:: Input data ::

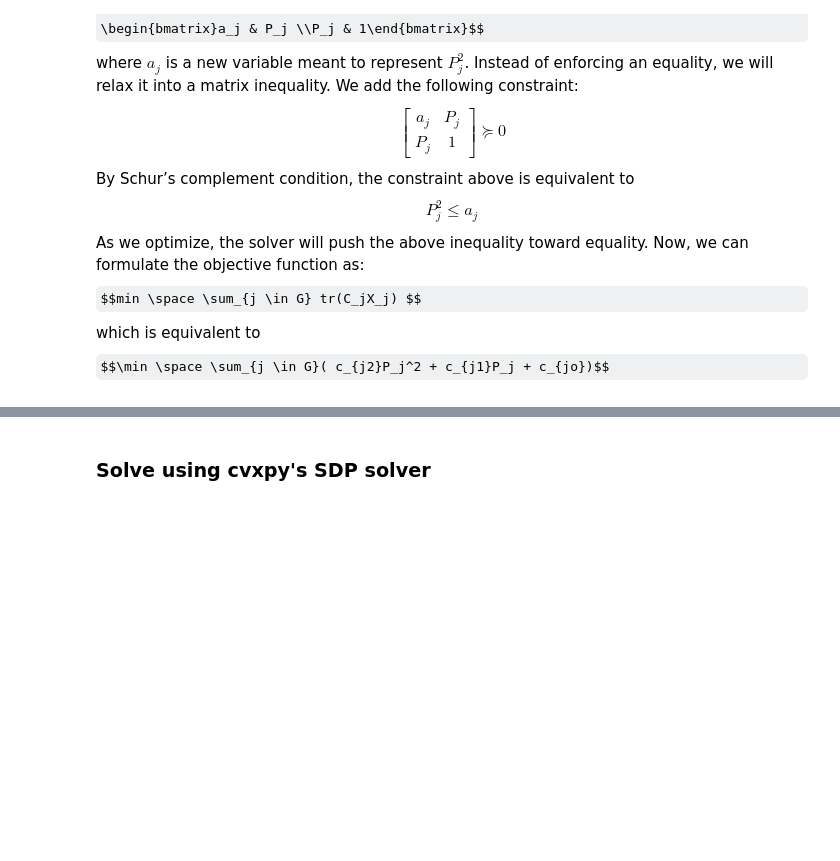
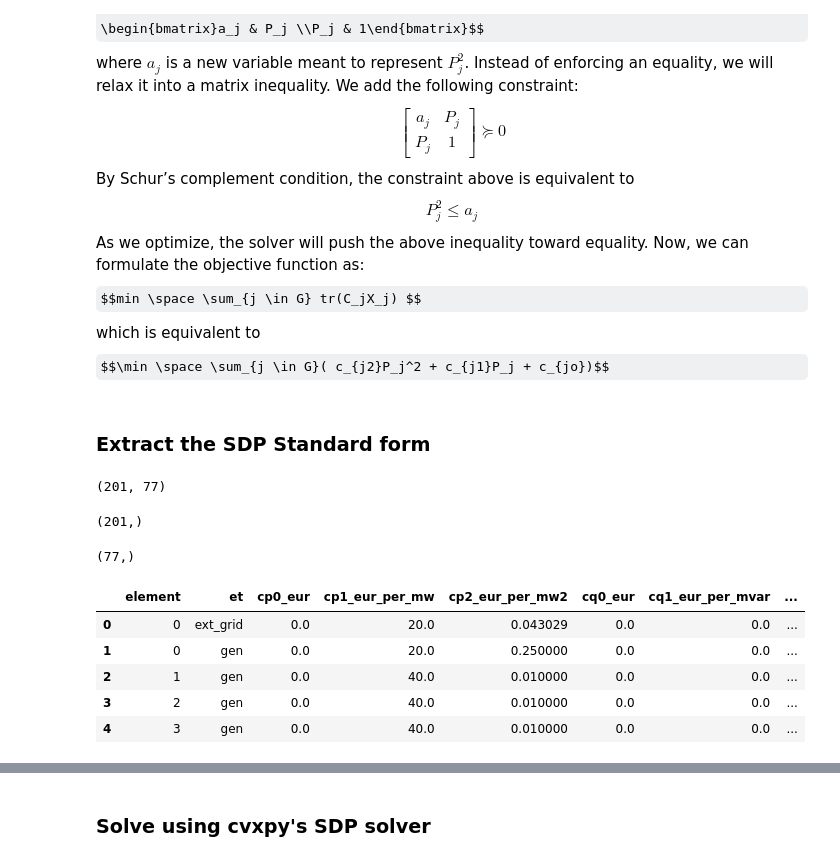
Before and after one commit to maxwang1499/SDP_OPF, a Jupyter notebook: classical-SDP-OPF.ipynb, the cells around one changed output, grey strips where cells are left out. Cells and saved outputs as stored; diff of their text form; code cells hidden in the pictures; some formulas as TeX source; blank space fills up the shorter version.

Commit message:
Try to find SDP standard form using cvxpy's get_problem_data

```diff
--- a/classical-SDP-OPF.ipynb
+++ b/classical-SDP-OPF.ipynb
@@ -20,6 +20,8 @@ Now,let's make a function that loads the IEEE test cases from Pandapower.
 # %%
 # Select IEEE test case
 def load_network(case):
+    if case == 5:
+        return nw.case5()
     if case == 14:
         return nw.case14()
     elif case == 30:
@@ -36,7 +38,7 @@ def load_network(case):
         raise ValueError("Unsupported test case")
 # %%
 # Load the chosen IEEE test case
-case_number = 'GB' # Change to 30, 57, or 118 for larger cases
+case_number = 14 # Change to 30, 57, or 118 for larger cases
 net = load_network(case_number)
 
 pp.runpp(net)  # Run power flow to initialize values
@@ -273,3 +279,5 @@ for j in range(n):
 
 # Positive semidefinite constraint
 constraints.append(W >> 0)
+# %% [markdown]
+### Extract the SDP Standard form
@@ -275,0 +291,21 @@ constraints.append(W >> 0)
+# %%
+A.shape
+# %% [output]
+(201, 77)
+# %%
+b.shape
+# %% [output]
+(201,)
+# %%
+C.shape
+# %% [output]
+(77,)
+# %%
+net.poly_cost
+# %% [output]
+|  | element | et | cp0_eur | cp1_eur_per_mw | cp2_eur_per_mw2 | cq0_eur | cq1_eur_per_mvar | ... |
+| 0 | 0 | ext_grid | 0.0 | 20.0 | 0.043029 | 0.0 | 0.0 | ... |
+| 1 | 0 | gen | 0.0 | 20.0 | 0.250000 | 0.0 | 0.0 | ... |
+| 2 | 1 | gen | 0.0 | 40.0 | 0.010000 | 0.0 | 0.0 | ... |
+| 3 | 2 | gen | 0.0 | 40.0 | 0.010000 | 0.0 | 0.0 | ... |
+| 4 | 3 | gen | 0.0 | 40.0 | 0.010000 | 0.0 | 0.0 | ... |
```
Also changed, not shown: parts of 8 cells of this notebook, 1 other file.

:::
:: Input data ::

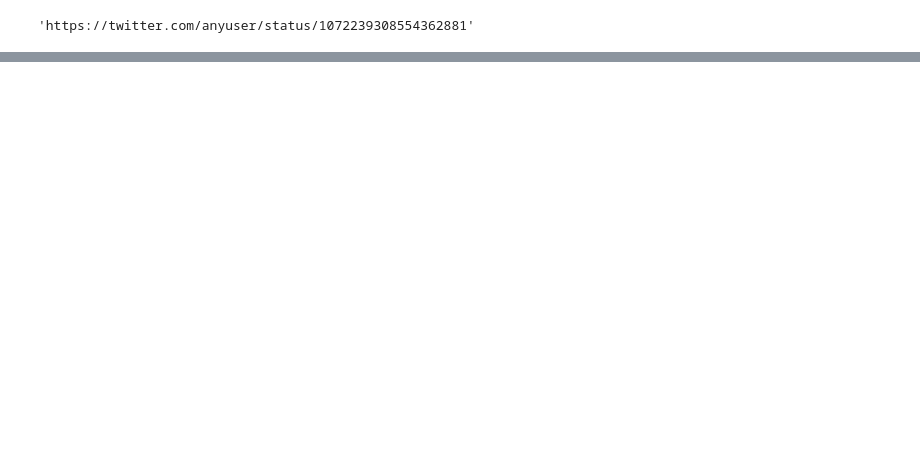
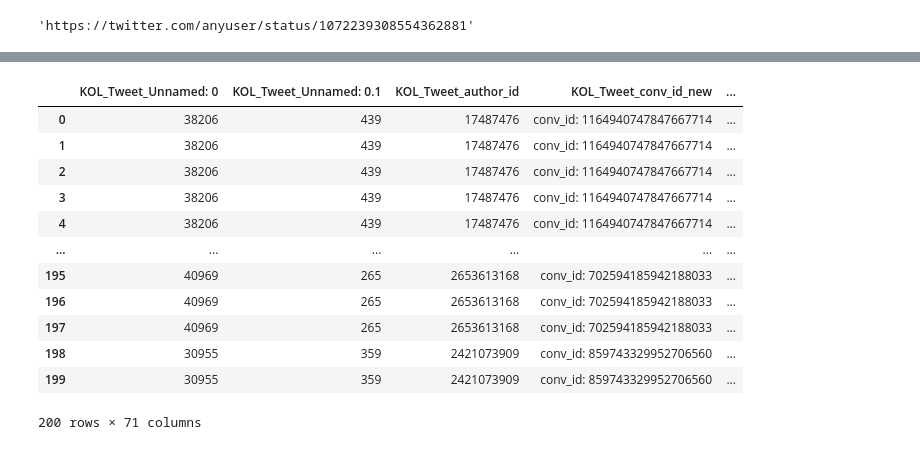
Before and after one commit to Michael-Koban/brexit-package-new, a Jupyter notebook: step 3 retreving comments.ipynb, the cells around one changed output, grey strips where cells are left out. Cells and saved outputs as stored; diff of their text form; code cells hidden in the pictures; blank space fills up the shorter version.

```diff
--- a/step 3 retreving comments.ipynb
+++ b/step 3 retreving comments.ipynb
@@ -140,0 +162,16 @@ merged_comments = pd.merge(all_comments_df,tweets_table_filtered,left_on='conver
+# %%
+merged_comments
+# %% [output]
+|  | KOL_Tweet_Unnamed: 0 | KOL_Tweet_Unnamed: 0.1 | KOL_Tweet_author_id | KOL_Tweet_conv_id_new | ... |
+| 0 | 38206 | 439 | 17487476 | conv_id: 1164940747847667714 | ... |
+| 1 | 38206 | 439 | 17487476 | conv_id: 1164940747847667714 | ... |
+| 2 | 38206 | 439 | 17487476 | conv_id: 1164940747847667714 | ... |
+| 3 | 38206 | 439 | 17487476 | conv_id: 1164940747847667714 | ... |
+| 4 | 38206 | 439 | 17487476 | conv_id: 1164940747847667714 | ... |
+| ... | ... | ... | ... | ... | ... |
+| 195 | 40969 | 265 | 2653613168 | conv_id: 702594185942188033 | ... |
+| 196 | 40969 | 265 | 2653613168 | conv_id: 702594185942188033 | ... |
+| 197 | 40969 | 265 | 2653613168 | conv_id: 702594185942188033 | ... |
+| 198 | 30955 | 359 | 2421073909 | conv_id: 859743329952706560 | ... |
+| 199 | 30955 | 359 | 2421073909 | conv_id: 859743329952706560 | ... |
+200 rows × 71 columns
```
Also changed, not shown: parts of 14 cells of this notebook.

:::

What to produce:
Say only how many lines in the records carry the word "IEEE".

Final answer:
3